- _YOUR GOAL_
Make an exact copy of the entries below with the pictures removed.

Front-end code change data:
────
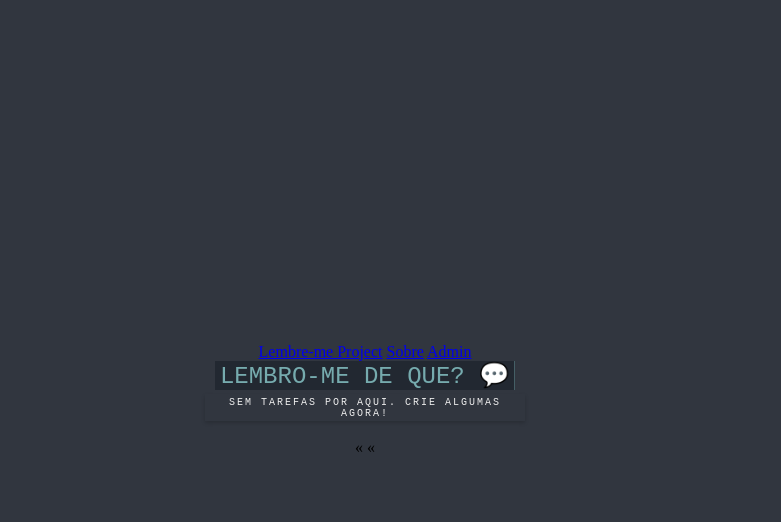
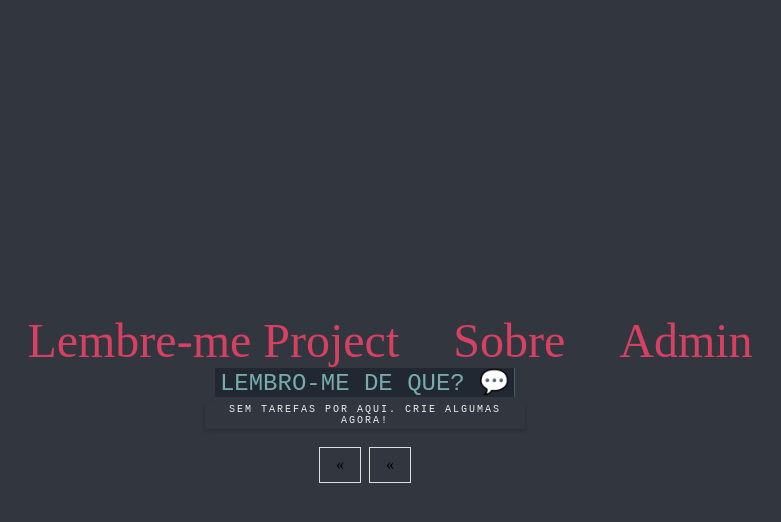
Before and after one commit to paullomarttins/lembre-me, a Flask app: page / in a window 1280 px wide. Shown: the top 522 px of the page, without its empty margins (275-1056 px from the left). Run offline with Flask 3, Linux system fonts and the light colour scheme; data that the repository does not hold is empty; some web fonts are replaced.

Commit message:
Incluido parametros para o pagination

```diff
--- a/static/css/main.css
+++ b/static/css/main.css
@@ -173,3 +173,36 @@ width: 3rem;
   margin: auto;
   width: 25vw;
 }
+
+nav a {
+  color: #d64161;
+  font-size: 3em;
+  margin-left: 50px;
+  text-decoration: none;
+}
+
+.center {
+  text-align: center;
+}
+
+.pagination {
+  display: inline-block;
+}
+
+.pagination a {
+  color: black;
+  float: left;
+  padding: 8px 16px;
+  text-decoration: none;
+  transition: background-color .3s;
+  border: 1px solid #ddd;
+  margin: 0 4px;
+}
+
+.pagination a.active {
+  background-color: #4CAF50;
+  color: white;
+  border: 1px solid #4CAF50;
+}
+
+.pagination a:hover:not(.active) {background-color: #ddd;}
```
────
- _RESULT FOR THIS TASK_
Before and after one commit to paullomarttins/lembre-me, a Flask app: page / in a window 1280 px wide. Shown: the top 522 px of the page, without its empty margins (275-1056 px from the left). Run offline with Flask 3, Linux system fonts and the light colour scheme; data that the repository does not hold is empty; some web fonts are replaced.

Commit message:
Incluido parametros para o pagination

```diff
--- a/static/css/main.css
+++ b/static/css/main.css
@@ -173,3 +173,36 @@ width: 3rem;
   margin: auto;
   width: 25vw;
 }
+
+nav a {
+  color: #d64161;
+  font-size: 3em;
+  margin-left: 50px;
+  text-decoration: none;
+}
+
+.center {
+  text-align: center;
+}
+
+.pagination {
+  display: inline-block;
+}
+
+.pagination a {
+  color: black;
+  float: left;
+  padding: 8px 16px;
+  text-decoration: none;
+  transition: background-color .3s;
+  border: 1px solid #ddd;
+  margin: 0 4px;
+}
+
+.pagination a.active {
+  background-color: #4CAF50;
+  color: white;
+  border: 1px solid #4CAF50;
+}
+
+.pagination a:hover:not(.active) {background-color: #ddd;}
```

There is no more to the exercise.